While most trains don't have any type of security check, Eurostar (between England and mainland Europe) and Chinese high speed trains do, so plan arriving half an hour or so early at the station.
In Eurocity cross-border trains inspections are usually done on the running train and you should have valid ID with you when boarding one of those trains.
Location of controls
Immigration and customs may not be directly on the border. For example, British passport and customs control for cross channel ferries are on the French side before boarding; and flights to USA from Canada, the US controls can be at the Canadian airport (the same goes for some airports in Ireland, UAE and the Caribbean too).
Customs controls may also occur where there is no national boundary, such as on entering and leaving a free port area. Customs controls may also occur within a country, for example Germany frequently checks vehicles (particularly foreign trucks) on their autobahns. International train connections between European countries are a favorite location for immigration officials to check visas, even if there are no formal immigration controls.
Security controls are obviously done before boarding the form of transport.
Some (typically neighboring) countries have agreements that allow travel between them without having to pass immigration.

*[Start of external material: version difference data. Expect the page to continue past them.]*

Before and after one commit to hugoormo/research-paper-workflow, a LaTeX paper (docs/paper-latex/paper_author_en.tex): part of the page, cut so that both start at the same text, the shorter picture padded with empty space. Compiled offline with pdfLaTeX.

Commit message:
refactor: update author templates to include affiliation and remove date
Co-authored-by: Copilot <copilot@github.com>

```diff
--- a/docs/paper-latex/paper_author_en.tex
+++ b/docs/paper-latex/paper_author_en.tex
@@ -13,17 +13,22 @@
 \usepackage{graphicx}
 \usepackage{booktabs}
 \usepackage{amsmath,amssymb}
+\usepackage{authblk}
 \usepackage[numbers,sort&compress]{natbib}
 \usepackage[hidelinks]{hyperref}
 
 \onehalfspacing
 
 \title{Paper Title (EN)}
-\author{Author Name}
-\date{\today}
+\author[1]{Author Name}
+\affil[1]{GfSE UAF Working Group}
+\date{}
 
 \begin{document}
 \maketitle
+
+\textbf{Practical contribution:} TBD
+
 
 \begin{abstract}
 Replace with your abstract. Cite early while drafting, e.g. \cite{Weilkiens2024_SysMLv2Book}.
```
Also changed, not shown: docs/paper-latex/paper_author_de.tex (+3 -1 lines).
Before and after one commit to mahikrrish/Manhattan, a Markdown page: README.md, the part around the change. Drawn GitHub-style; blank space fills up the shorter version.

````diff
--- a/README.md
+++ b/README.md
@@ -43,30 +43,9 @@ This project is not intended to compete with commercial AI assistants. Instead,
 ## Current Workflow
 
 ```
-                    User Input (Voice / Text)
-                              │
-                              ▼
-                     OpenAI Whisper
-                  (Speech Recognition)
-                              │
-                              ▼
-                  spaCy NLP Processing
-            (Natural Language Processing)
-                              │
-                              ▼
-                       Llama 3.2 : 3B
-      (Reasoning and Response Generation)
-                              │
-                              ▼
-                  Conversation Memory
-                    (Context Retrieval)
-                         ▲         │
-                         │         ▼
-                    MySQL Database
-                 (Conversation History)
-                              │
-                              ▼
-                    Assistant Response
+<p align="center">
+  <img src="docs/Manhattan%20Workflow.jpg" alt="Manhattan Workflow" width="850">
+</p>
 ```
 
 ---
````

The most famous one is the Schengen agreement that allows borderless travel between many (but not all) European Union and EEA countries.
The Central America-4 (CA-4) Border Control Agreement is a treaty between the Central American nations of El Salvador, Guatemala, Honduras and Nicaragua that allows the free movement of citizens and foreigners (with a valid visa for one of those countries).
The ASEAN group of countries in South East Asia are working on a visa free system, although it is unclear if and when that may come into effect.
Some country's Customs control will require you to fill out a form stating such things as what goods you are planning to leave in the country or how much cash you are carrying.
- See also: Arriving by plane
The airside of an international airport is a no man's land, where arriving passengers don't need to pass Immigration or Customs; however, Security might be enforced. Only when exiting the airport, one must go through Immigration and Customs.
Some countries, such as the USA, charge for immigration control costs. For air travellers this may be hidden in the price of the ticket, but if you cross by car or on foot, you will have to pay directly. In some (particularly low income) countries you will have to pay a fee even if arriving or leaving by air and this fee isn't included in your ticket price or comes on top of the fees that are. Such fees or taxes are charged for a variety of purposes, including to cover administrative costs, for environmental reasons, to discourage air travel, or to raise general funds. At some borders these fees can be paid by any variety of means (either currency or even a third one as well as credit and debit cards) whereas others insist on it being paid in national currency and small change. Wikivoyage aims to cover these things in the get in sections of country articles and border destinations, but if you see something that we don't or that is out of date, plunge forward.
- Carnet de passage
- Diplomatic missions
- Duty-free shopping
- Visa trouble
- Common scams#Border crossings